▸ **About this exercise**: Take the listing below and reproduce it in full. Change nothing.

▸ **Data section**:
......
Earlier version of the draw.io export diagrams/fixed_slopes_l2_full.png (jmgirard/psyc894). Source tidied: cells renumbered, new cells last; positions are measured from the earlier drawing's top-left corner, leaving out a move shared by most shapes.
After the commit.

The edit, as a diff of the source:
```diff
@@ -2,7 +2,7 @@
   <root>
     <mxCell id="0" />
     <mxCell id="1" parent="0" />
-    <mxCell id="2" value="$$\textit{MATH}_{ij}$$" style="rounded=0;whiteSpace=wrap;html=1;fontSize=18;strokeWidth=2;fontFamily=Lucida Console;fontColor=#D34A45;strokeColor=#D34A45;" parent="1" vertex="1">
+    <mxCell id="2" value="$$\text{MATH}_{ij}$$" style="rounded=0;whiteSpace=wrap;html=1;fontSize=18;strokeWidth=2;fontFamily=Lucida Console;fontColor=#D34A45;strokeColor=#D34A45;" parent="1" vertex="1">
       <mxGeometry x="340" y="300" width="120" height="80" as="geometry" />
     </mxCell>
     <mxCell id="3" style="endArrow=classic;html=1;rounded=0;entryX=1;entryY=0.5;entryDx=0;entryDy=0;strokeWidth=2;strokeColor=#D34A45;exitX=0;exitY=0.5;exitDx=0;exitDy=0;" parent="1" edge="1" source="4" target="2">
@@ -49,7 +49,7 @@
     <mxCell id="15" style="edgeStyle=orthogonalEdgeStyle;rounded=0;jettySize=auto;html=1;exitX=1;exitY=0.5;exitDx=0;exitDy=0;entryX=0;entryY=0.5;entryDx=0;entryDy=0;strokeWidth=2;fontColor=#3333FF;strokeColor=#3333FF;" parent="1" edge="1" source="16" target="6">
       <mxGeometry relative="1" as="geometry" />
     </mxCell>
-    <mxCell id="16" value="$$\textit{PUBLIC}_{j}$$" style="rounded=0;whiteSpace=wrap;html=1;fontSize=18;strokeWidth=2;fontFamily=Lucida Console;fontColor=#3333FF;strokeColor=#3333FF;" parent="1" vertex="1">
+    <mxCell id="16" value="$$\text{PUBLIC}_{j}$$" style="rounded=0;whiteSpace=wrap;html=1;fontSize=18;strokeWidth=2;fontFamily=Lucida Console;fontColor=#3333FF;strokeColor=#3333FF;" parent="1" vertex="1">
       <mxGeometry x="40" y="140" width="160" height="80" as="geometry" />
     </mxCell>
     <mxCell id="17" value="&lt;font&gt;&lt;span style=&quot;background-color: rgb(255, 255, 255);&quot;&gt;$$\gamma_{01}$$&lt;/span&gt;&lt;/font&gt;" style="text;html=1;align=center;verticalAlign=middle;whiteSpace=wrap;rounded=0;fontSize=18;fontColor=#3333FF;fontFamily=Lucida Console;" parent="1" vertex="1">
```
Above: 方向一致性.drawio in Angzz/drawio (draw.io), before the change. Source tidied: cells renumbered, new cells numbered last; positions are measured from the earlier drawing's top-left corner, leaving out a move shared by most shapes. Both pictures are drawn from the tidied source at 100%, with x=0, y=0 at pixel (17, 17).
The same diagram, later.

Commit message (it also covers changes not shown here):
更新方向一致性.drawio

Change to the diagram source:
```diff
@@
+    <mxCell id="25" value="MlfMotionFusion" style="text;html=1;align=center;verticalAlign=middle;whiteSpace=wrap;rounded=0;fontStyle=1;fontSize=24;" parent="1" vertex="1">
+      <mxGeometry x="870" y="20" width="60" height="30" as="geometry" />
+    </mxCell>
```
......
▸ **Written reply**:
Earlier version of the draw.io export diagrams/fixed_slopes_l2_full.png (jmgirard/psyc894). Source tidied: cells renumbered, new cells last; positions are measured from the earlier drawing's top-left corner, leaving out a move shared by most shapes.
After the commit.

The edit, as a diff of the source:
```diff
@@ -2,7 +2,7 @@
   <root>
     <mxCell id="0" />
     <mxCell id="1" parent="0" />
-    <mxCell id="2" value="$$\textit{MATH}_{ij}$$" style="rounded=0;whiteSpace=wrap;html=1;fontSize=18;strokeWidth=2;fontFamily=Lucida Console;fontColor=#D34A45;strokeColor=#D34A45;" parent="1" vertex="1">
+    <mxCell id="2" value="$$\text{MATH}_{ij}$$" style="rounded=0;whiteSpace=wrap;html=1;fontSize=18;strokeWidth=2;fontFamily=Lucida Console;fontColor=#D34A45;strokeColor=#D34A45;" parent="1" vertex="1">
       <mxGeometry x="340" y="300" width="120" height="80" as="geometry" />
     </mxCell>
     <mxCell id="3" style="endArrow=classic;html=1;rounded=0;entryX=1;entryY=0.5;entryDx=0;entryDy=0;strokeWidth=2;strokeColor=#D34A45;exitX=0;exitY=0.5;exitDx=0;exitDy=0;" parent="1" edge="1" source="4" target="2">
@@ -49,7 +49,7 @@
     <mxCell id="15" style="edgeStyle=orthogonalEdgeStyle;rounded=0;jettySize=auto;html=1;exitX=1;exitY=0.5;exitDx=0;exitDy=0;entryX=0;entryY=0.5;entryDx=0;entryDy=0;strokeWidth=2;fontColor=#3333FF;strokeColor=#3333FF;" parent="1" edge="1" source="16" target="6">
       <mxGeometry relative="1" as="geometry" />
     </mxCell>
-    <mxCell id="16" value="$$\textit{PUBLIC}_{j}$$" style="rounded=0;whiteSpace=wrap;html=1;fontSize=18;strokeWidth=2;fontFamily=Lucida Console;fontColor=#3333FF;strokeColor=#3333FF;" parent="1" vertex="1">
+    <mxCell id="16" value="$$\text{PUBLIC}_{j}$$" style="rounded=0;whiteSpace=wrap;html=1;fontSize=18;strokeWidth=2;fontFamily=Lucida Console;fontColor=#3333FF;strokeColor=#3333FF;" parent="1" vertex="1">
       <mxGeometry x="40" y="140" width="160" height="80" as="geometry" />
     </mxCell>
     <mxCell id="17" value="&lt;font&gt;&lt;span style=&quot;background-color: rgb(255, 255, 255);&quot;&gt;$$\gamma_{01}$$&lt;/span&gt;&lt;/font&gt;" style="text;html=1;align=center;verticalAlign=middle;whiteSpace=wrap;rounded=0;fontSize=18;fontColor=#3333FF;fontFamily=Lucida Console;" parent="1" vertex="1">
```
Above: 方向一致性.drawio in Angzz/drawio (draw.io), before the change. Source tidied: cells renumbered, new cells numbered last; positions are measured from the earlier drawing's top-left corner, leaving out a move shared by most shapes. Both pictures are drawn from the tidied source at 100%, with x=0, y=0 at pixel (17, 17).
The same diagram, later.

Commit message (it also covers changes not shown here):
更新方向一致性.drawio

Change to the diagram source:
```diff
@@
+    <mxCell id="25" value="MlfMotionFusion" style="text;html=1;align=center;verticalAlign=middle;whiteSpace=wrap;rounded=0;fontStyle=1;fontSize=24;" parent="1" vertex="1">
+      <mxGeometry x="870" y="20" width="60" height="30" as="geometry" />
+    </mxCell>
```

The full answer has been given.